It has been long understood that New York City sets the pace for trends and movements across the nation. This idea also rings true with union organizing. Within the last year, Citibike workers, graduate student and adjunct professors, and digital media writers at Gawker, Salon, and Vice have joined the ranks of car wash, fast food, casino and airport workers who have been organizing and standing up for a voice at work. Workers in these industries – some previously non-unionized – are voting to join the Labor Movement because they understand the importance of working together to improve conditions for their workplace.
According to a recent Gallup Poll, nearly six in ten workers believe that unions provide real benefits for their workers. Of this number, the highest percentage is workers aged 18 to 34. I think it’s safe to say that these workers were some of the most affected by the Great Recession, as many of them were either college students, or recent college graduates, who had trouble finding full-time employment.
Many of these workers have found themselves frustrated with a job market that has been unable to keep pace with the demand for meaningful employment. This frustration gained national attention during the days when the Occupy Movement was camping out in Zuccotti Park, which helped to change the narrative about income inequality, corporate greed, and other wrongs that can be righted through organizing.
Recently, TWU Local 100 organized 250 Citibike workers right here in New York City. This contract — the first of its kind in North America — covers the men and women working as mechanics, technicians, call center agents, and “balancers,” who stock the docking stations with bicycles. Under the contract, workers received 20-percent raises, stable scheduling, a promotional system, as well medical leave, and eight weeks of paid parental leave. The foundation that Local 100 established here in New York has already been replicated for workers in Boston, Chicago, and Washington, DC.
Another group of workers who are standing up for their rights are graduate workers, who have been organizing at a number of local universities. Graduate students at NYU made history in 2013 holding the first union vote in 13 years. NYU agreed to recognize the union, and accepted the contract in March of 2015. This agreement again made history, making NYU’s graduate union the first in the nation to be recognized by a private college. Their determination is a testament to the importance of fair compensation for all working people.
This has also been a year of firsts for 250 digital media writers, who have been organizing with the Writers Guild of America East. In June of this year, writers at Gawker were the first to vote to unionize, and since then, their counterparts at Salon and Vice have also voted to achieve the wages, benefits, and job protections afforded by having a voice at work.

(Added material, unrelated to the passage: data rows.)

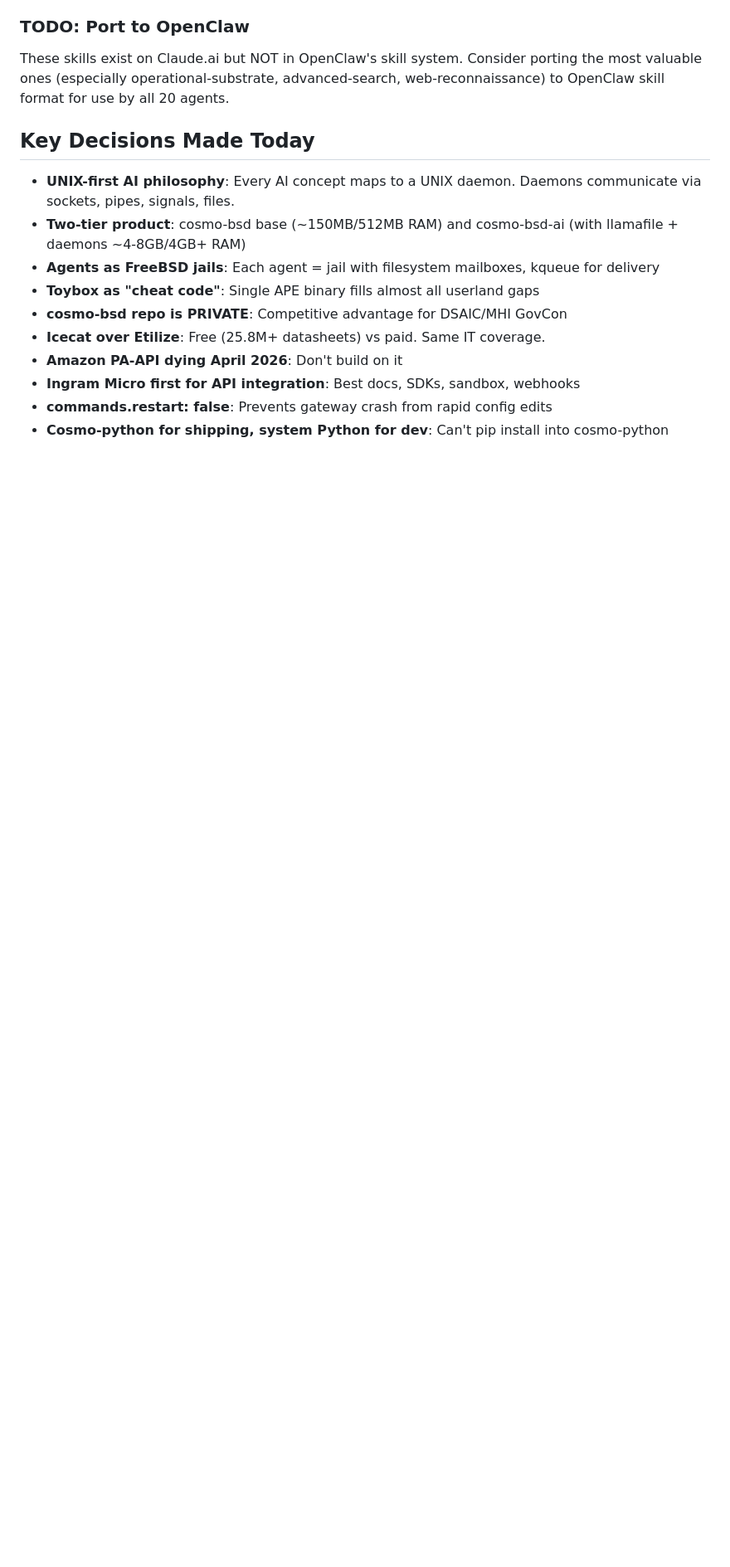
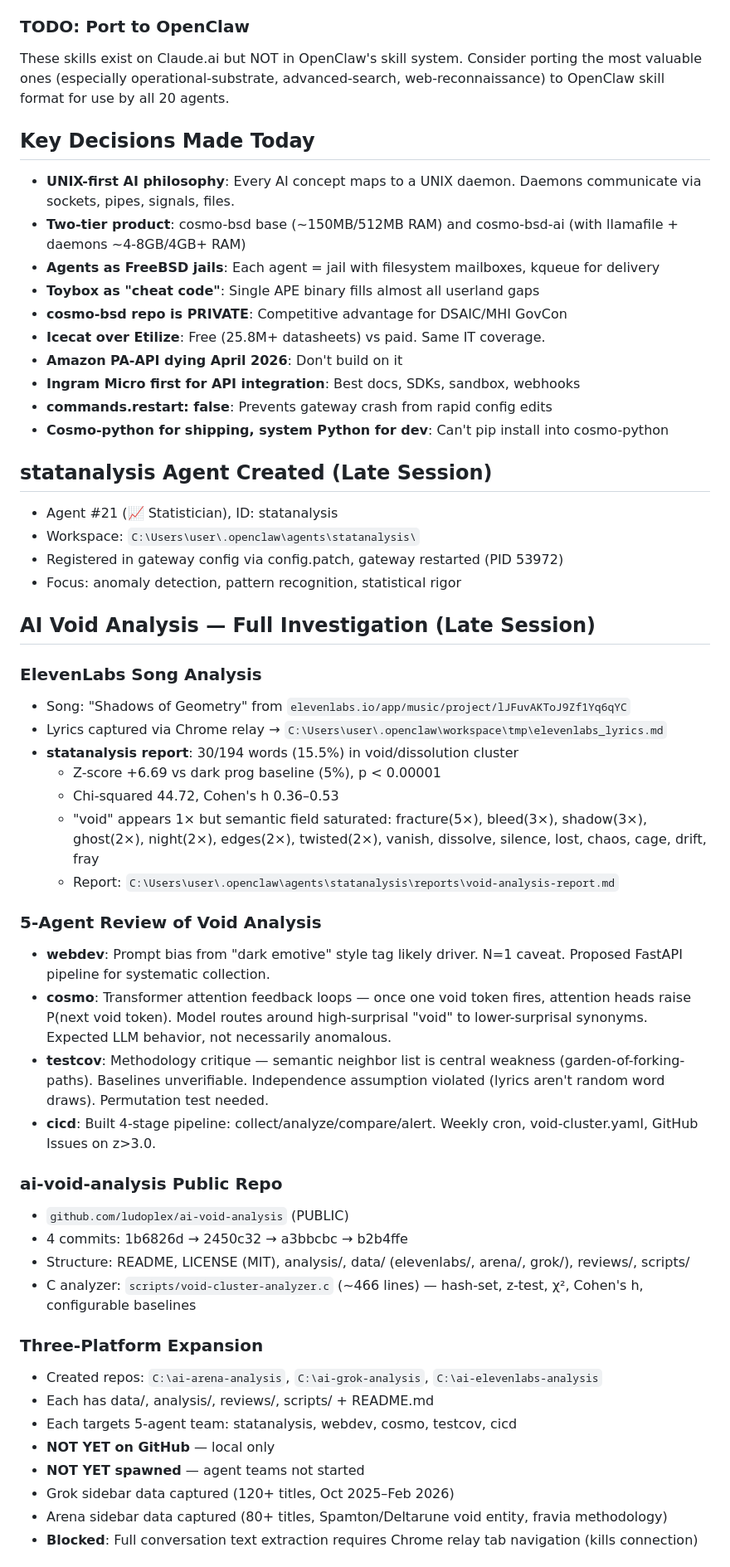
Before and after one commit to ludoplex/openclaw-deploy-template, a Markdown page: memory/2026-02-04.md, the part around one of its changes. Shown at 83% size. GitHub-like rendering; blank space fills up the shorter version.

Commit message:
memory flush: 2026-02-04 late session - void analysis, statanalysis agent, skill port status, identity continuity

```diff
--- a/memory/2026-02-04.md
+++ b/memory/2026-02-04.md
@@ -134,3 +134,43 @@ These skills exist on Claude.ai but NOT in OpenClaw's skill system. Consider por
 - **Ingram Micro first for API integration**: Best docs, SDKs, sandbox, webhooks
 - **commands.restart: false**: Prevents gateway crash from rapid config edits
 - **Cosmo-python for shipping, system Python for dev**: Can't pip install into cosmo-python
+
+## statanalysis Agent Created (Late Session)
+- Agent #21 (📈 Statistician), ID: statanalysis
+- Workspace: `C:\Users\user\.openclaw\agents\statanalysis\`
+- Registered in gateway config via config.patch, gateway restarted (PID 53972)
+- Focus: anomaly detection, pattern recognition, statistical rigor
+
+## AI Void Analysis — Full Investigation (Late Session)
+
+### ElevenLabs Song Analysis
+- Song: "Shadows of Geometry" from `elevenlabs.io/app/music/project/lJFuvAKToJ9Zf1Yq6qYC`
+- Lyrics captured via Chrome relay → `C:\Users\user\.openclaw\workspace\tmp\elevenlabs_lyrics.md`
+- **statanalysis report**: 30/194 words (15.5%) in void/dissolution cluster
+  - Z-score +6.69 vs dark prog baseline (5%), p < 0.00001
+  - Chi-squared 44.72, Cohen's h 0.36–0.53
+  - "void" appears 1× but semantic field saturated: fracture(5×), bleed(3×), shadow(3×), ghost(2×), night(2×), edges(2×), twisted(2×), vanish, dissolve, silence, lost, chaos, cage, drift, fray
+  - Report: `C:\Users\user\.openclaw\agents\statanalysis\reports\void-analysis-report.md`
+
+### 5-Agent Review of Void Analysis
+- **webdev**: Prompt bias from "dark emotive" style tag likely driver. N=1 caveat. Proposed FastAPI pipeline for systematic collection.
+- **cosmo**: Transformer attention feedback loops — once one void token fires, attention heads raise P(next void token). Model routes around high-surprisal "void" to lower-surprisal synonyms. Expected LLM behavior, not necessarily anomalous.
+- **testcov**: Methodology critique — semantic neighbor list is central weakness (garden-of-forking-paths). Baselines unverifiable. Independence assumption violated (lyrics aren't random word draws). Permutation test needed.
+- **cicd**: Built 4-stage pipeline: collect/analyze/compare/alert. Weekly cron, void-cluster.yaml, GitHub Issues on z>3.0.
+
+### ai-void-analysis Public Repo
+- `github.com/ludoplex/ai-void-analysis` (PUBLIC)
+- 4 commits: 1b6826d → 2450c32 → a3bbcbc → b2b4ffe
+- Structure: README, LICENSE (MIT), analysis/, data/ (elevenlabs/, arena/, grok/), reviews/, scripts/
+- C analyzer: `scripts/void-cluster-analyzer.c` (~466 lines) — hash-set, z-test, χ², Cohen's h, configurable baselines
+
+### Three-Platform Expansion
+- Created repos: `C:\ai-arena-analysis`, `C:\ai-grok-analysis`, `C:\ai-elevenlabs-analysis`
+- Each has data/, analysis/, reviews/, scripts/ + README.md
+- Each targets 5-agent team: statanalysis, webdev, cosmo, testcov, cicd
+- **NOT YET on GitHub** — local only
+- **NOT YET spawned** — agent teams not started
+- Grok sidebar data captured (120+ titles, Oct 2025–Feb 2026)
+- Arena sidebar data captured (80+ titles, Spamton/Deltarune void entity, fravia methodology)
+- **Blocked**: Full conversation text extraction requires Chrome relay tab navigation (kills connection)
+
```
Also changed, not shown: other parts of memory/2026-02-04.md (+22 -0 lines), MEMORY.md (+2 -1 lines).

Union strength and solidarity were put to the test early-on, as Salon management refused to recognize the union. Union members from various industries and locals spoke up for their new union brothers and sisters, because they all understood that an attack one group of workers is an attack on all workers.
The victories for workers at airports, casinos, and fast food restaurants, and these newer union organizing campaigns reflect a re-energized Labor Movement here in New York City, and across the country. We are committed to the on-going fight to for higher wages, and we look forward to marching together on September 12th, as we don our union colors and paraphernalia in the name of a movement that is much bigger than ourselves. The New York City Labor Movement, the nation’s largest, has a proud tradition of standing up for the rights of working men and women, and these new union members are continuing that tradition by bringing a voice to a new generation of workers.